ASSIGNMENT: Reproduce the full set of records that follow, exactly as shown.

(DATA TO EXAMINE begins)

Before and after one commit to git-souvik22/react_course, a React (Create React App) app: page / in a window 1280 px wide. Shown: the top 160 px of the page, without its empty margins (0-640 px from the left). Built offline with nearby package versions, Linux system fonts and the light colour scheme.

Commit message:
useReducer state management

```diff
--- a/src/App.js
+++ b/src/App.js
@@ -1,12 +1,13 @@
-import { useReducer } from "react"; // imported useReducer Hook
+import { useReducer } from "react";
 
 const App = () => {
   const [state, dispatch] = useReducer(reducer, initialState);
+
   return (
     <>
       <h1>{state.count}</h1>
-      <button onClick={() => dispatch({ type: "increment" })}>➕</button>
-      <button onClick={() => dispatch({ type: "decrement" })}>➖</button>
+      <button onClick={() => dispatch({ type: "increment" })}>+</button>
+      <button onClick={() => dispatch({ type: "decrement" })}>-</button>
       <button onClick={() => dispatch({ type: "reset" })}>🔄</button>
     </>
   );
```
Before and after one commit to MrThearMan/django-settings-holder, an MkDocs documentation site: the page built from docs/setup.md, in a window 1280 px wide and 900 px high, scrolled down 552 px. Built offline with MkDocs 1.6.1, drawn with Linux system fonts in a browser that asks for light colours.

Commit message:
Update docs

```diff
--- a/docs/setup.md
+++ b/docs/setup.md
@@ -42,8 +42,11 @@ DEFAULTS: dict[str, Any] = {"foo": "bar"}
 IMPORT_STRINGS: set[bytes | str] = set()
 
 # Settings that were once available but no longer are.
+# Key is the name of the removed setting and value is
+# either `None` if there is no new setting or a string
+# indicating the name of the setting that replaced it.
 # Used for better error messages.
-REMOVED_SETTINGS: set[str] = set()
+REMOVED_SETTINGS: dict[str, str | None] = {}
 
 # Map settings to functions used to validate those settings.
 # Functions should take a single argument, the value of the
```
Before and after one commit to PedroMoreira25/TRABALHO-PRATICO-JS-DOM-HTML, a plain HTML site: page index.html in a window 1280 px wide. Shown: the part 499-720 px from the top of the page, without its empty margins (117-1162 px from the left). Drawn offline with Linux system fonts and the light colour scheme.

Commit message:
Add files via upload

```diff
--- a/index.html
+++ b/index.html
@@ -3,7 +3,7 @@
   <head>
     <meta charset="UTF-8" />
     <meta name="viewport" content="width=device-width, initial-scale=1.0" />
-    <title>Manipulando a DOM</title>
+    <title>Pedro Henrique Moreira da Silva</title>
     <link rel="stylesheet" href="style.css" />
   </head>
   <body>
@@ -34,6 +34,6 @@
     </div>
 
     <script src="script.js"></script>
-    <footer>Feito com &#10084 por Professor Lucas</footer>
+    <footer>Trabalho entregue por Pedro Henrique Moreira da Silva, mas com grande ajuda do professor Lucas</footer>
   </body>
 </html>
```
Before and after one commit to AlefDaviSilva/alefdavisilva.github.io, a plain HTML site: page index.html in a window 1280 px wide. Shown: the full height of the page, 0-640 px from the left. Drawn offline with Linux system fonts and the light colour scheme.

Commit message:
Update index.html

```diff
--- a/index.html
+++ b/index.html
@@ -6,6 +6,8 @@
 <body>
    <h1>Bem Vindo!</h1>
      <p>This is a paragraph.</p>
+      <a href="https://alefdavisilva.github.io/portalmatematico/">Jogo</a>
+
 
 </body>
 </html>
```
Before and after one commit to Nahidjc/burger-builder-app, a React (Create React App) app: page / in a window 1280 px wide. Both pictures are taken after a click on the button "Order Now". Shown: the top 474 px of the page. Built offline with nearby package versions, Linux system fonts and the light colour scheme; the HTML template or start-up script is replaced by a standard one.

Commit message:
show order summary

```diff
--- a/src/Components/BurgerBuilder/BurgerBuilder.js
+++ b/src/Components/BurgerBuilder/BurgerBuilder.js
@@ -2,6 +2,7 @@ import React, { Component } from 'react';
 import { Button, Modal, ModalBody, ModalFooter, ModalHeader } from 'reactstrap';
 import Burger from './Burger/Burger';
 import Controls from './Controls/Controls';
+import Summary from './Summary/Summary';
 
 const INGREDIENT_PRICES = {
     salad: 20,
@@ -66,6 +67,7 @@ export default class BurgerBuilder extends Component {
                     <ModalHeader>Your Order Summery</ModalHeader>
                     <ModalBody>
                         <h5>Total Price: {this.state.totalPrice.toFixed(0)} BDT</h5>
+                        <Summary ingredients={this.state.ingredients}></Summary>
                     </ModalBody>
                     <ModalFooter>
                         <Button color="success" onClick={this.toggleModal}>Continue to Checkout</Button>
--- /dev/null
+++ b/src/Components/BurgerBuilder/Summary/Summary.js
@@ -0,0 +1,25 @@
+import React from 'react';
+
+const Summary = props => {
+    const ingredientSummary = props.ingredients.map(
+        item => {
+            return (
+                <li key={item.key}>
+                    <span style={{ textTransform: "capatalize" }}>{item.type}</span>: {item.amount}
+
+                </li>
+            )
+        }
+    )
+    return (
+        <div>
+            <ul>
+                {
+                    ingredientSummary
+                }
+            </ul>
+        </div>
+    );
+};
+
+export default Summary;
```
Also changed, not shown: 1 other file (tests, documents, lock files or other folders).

(DATA TO EXAMINE ends)

RESULT:
Before and after one commit to git-souvik22/react_course, a React (Create React App) app: page / in a window 1280 px wide. Shown: the top 160 px of the page, without its empty margins (0-640 px from the left). Built offline with nearby package versions, Linux system fonts and the light colour scheme.

Commit message:
useReducer state management

```diff
--- a/src/App.js
+++ b/src/App.js
@@ -1,12 +1,13 @@
-import { useReducer } from "react"; // imported useReducer Hook
+import { useReducer } from "react";
 
 const App = () => {
   const [state, dispatch] = useReducer(reducer, initialState);
+
   return (
     <>
       <h1>{state.count}</h1>
-      <button onClick={() => dispatch({ type: "increment" })}>➕</button>
-      <button onClick={() => dispatch({ type: "decrement" })}>➖</button>
+      <button onClick={() => dispatch({ type: "increment" })}>+</button>
+      <button onClick={() => dispatch({ type: "decrement" })}>-</button>
       <button onClick={() => dispatch({ type: "reset" })}>🔄</button>
     </>
   );
```
Before and after one commit to MrThearMan/django-settings-holder, an MkDocs documentation site: the page built from docs/setup.md, in a window 1280 px wide and 900 px high, scrolled down 552 px. Built offline with MkDocs 1.6.1, drawn with Linux system fonts in a browser that asks for light colours.

Commit message:
Update docs

```diff
--- a/docs/setup.md
+++ b/docs/setup.md
@@ -42,8 +42,11 @@ DEFAULTS: dict[str, Any] = {"foo": "bar"}
 IMPORT_STRINGS: set[bytes | str] = set()
 
 # Settings that were once available but no longer are.
+# Key is the name of the removed setting and value is
+# either `None` if there is no new setting or a string
+# indicating the name of the setting that replaced it.
 # Used for better error messages.
-REMOVED_SETTINGS: set[str] = set()
+REMOVED_SETTINGS: dict[str, str | None] = {}
 
 # Map settings to functions used to validate those settings.
 # Functions should take a single argument, the value of the
```
Before and after one commit to PedroMoreira25/TRABALHO-PRATICO-JS-DOM-HTML, a plain HTML site: page index.html in a window 1280 px wide. Shown: the part 499-720 px from the top of the page, without its empty margins (117-1162 px from the left). Drawn offline with Linux system fonts and the light colour scheme.

Commit message:
Add files via upload

```diff
--- a/index.html
+++ b/index.html
@@ -3,7 +3,7 @@
   <head>
     <meta charset="UTF-8" />
     <meta name="viewport" content="width=device-width, initial-scale=1.0" />
-    <title>Manipulando a DOM</title>
+    <title>Pedro Henrique Moreira da Silva</title>
     <link rel="stylesheet" href="style.css" />
   </head>
   <body>
@@ -34,6 +34,6 @@
     </div>
 
     <script src="script.js"></script>
-    <footer>Feito com &#10084 por Professor Lucas</footer>
+    <footer>Trabalho entregue por Pedro Henrique Moreira da Silva, mas com grande ajuda do professor Lucas</footer>
   </body>
 </html>
```
Before and after one commit to AlefDaviSilva/alefdavisilva.github.io, a plain HTML site: page index.html in a window 1280 px wide. Shown: the full height of the page, 0-640 px from the left. Drawn offline with Linux system fonts and the light colour scheme.

Commit message:
Update index.html

```diff
--- a/index.html
+++ b/index.html
@@ -6,6 +6,8 @@
 <body>
    <h1>Bem Vindo!</h1>
      <p>This is a paragraph.</p>
+      <a href="https://alefdavisilva.github.io/portalmatematico/">Jogo</a>
+
 
 </body>
 </html>
```
Before and after one commit to Nahidjc/burger-builder-app, a React (Create React App) app: page / in a window 1280 px wide. Both pictures are taken after a click on the button "Order Now". Shown: the top 474 px of the page. Built offline with nearby package versions, Linux system fonts and the light colour scheme; the HTML template or start-up script is replaced by a standard one.

Commit message:
show order summary

```diff
--- a/src/Components/BurgerBuilder/BurgerBuilder.js
+++ b/src/Components/BurgerBuilder/BurgerBuilder.js
@@ -2,6 +2,7 @@ import React, { Component } from 'react';
 import { Button, Modal, ModalBody, ModalFooter, ModalHeader } from 'reactstrap';
 import Burger from './Burger/Burger';
 import Controls from './Controls/Controls';
+import Summary from './Summary/Summary';
 
 const INGREDIENT_PRICES = {
     salad: 20,
@@ -66,6 +67,7 @@ export default class BurgerBuilder extends Component {
                     <ModalHeader>Your Order Summery</ModalHeader>
                     <ModalBody>
                         <h5>Total Price: {this.state.totalPrice.toFixed(0)} BDT</h5>
+                        <Summary ingredients={this.state.ingredients}></Summary>
                     </ModalBody>
                     <ModalFooter>
                         <Button color="success" onClick={this.toggleModal}>Continue to Checkout</Button>
--- /dev/null
+++ b/src/Components/BurgerBuilder/Summary/Summary.js
@@ -0,0 +1,25 @@
+import React from 'react';
+
+const Summary = props => {
+    const ingredientSummary = props.ingredients.map(
+        item => {
+            return (
+                <li key={item.key}>
+                    <span style={{ textTransform: "capatalize" }}>{item.type}</span>: {item.amount}
+
+                </li>
+            )
+        }
+    )
+    return (
+        <div>
+            <ul>
+                {
+                    ingredientSummary
+                }
+            </ul>
+        </div>
+    );
+};
+
+export default Summary;
```
Also changed, not shown: 1 other file (tests, documents, lock files or other folders).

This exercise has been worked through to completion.